(User interface change data)
○ ○ ○ ○

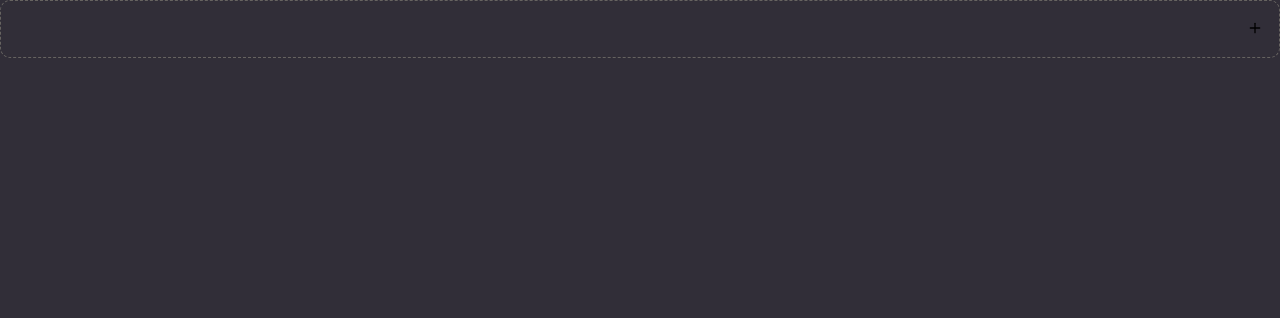
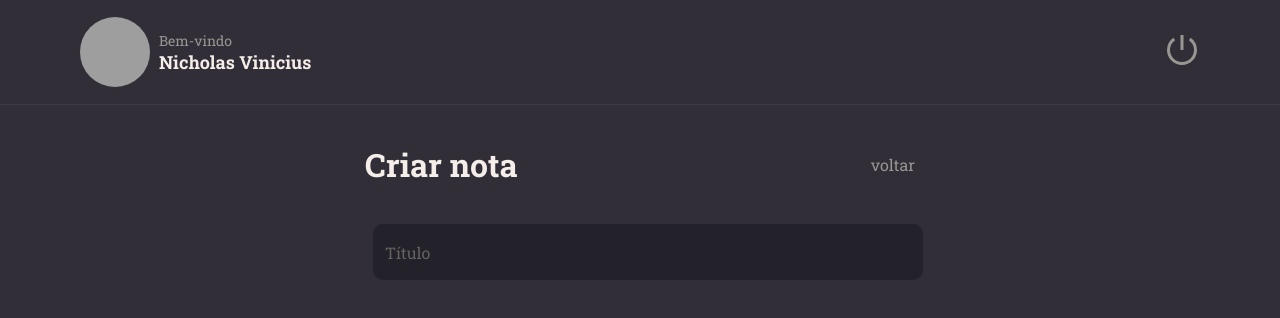
Before and after one commit to Nicholasvp/rocketnotes, a React (Vite) app: page / in a window 1280 px wide. Shown: the top 318 px of the page. Built offline with nearby package versions, Linux system fonts and the light colour scheme; grey boxes are pictures that could not be loaded.

Commit message:
page New

```diff
--- a/src/pages/New/index.jsx
+++ b/src/pages/New/index.jsx
@@ -1,9 +1,26 @@
+import { Container, Form } from './styles'
+
 import { NoteItem} from '../../components/NoteItem'
+import { Header} from '../../components/Header'
+import { ButtonText} from '../../components/ButtonText'
+import { Input} from '../../components/Input'
 
 export function New() {
     return (
-        <NoteItem
-        isNew={true}
-        />
+        <Container>
+            <Header />
+            <main>
+                <Form>
+                    <header>
+                    <h1>Criar nota</h1>
+                    <ButtonText title="voltar"/>
+                    </header>
+
+                    <Input
+                    placeholder="Título"
+                    />
+                </Form>
+            </main>
+        </Container>
     )
 }
--- a/src/pages/New/styles.js
+++ b/src/pages/New/styles.js
@@ -0,0 +1,33 @@
+import styled from "styled-components";
+
+export const Container = styled.div`
+    width: 100%;
+    height: 100vh;
+
+    display: grid;
+    grid-template-rows: 105px auto;
+    grid-template-areas:
+    "header"
+    "content"
+    ;
+
+    > main {
+        grid-area: content;
+        overflow-y: auto;
+    }
+
+`
+
+export const Form = styled.form`
+    max-width: 550px;
+
+    margin: 38px auto;
+
+    > header {
+        display: flex;
+        justify-content: space-between;
+        align-items: center;
+        margin-bottom: 38px;
+    }
+
+`
```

○ ○ ○ ○

Problem description
The data is to be returned exactly as it stands, pictures aside.

Output for this exercise
Before and after one commit to Nicholasvp/rocketnotes, a React (Vite) app: page / in a window 1280 px wide. Shown: the top 318 px of the page. Built offline with nearby package versions, Linux system fonts and the light colour scheme; grey boxes are pictures that could not be loaded.

Commit message:
page New

```diff
--- a/src/pages/New/index.jsx
+++ b/src/pages/New/index.jsx
@@ -1,9 +1,26 @@
+import { Container, Form } from './styles'
+
 import { NoteItem} from '../../components/NoteItem'
+import { Header} from '../../components/Header'
+import { ButtonText} from '../../components/ButtonText'
+import { Input} from '../../components/Input'
 
 export function New() {
     return (
-        <NoteItem
-        isNew={true}
-        />
+        <Container>
+            <Header />
+            <main>
+                <Form>
+                    <header>
+                    <h1>Criar nota</h1>
+                    <ButtonText title="voltar"/>
+                    </header>
+
+                    <Input
+                    placeholder="Título"
+                    />
+                </Form>
+            </main>
+        </Container>
     )
 }
--- a/src/pages/New/styles.js
+++ b/src/pages/New/styles.js
@@ -0,0 +1,33 @@
+import styled from "styled-components";
+
+export const Container = styled.div`
+    width: 100%;
+    height: 100vh;
+
+    display: grid;
+    grid-template-rows: 105px auto;
+    grid-template-areas:
+    "header"
+    "content"
+    ;
+
+    > main {
+        grid-area: content;
+        overflow-y: auto;
+    }
+
+`
+
+export const Form = styled.form`
+    max-width: 550px;
+
+    margin: 38px auto;
+
+    > header {
+        display: flex;
+        justify-content: space-between;
+        align-items: center;
+        margin-bottom: 38px;
+    }
+
+`
```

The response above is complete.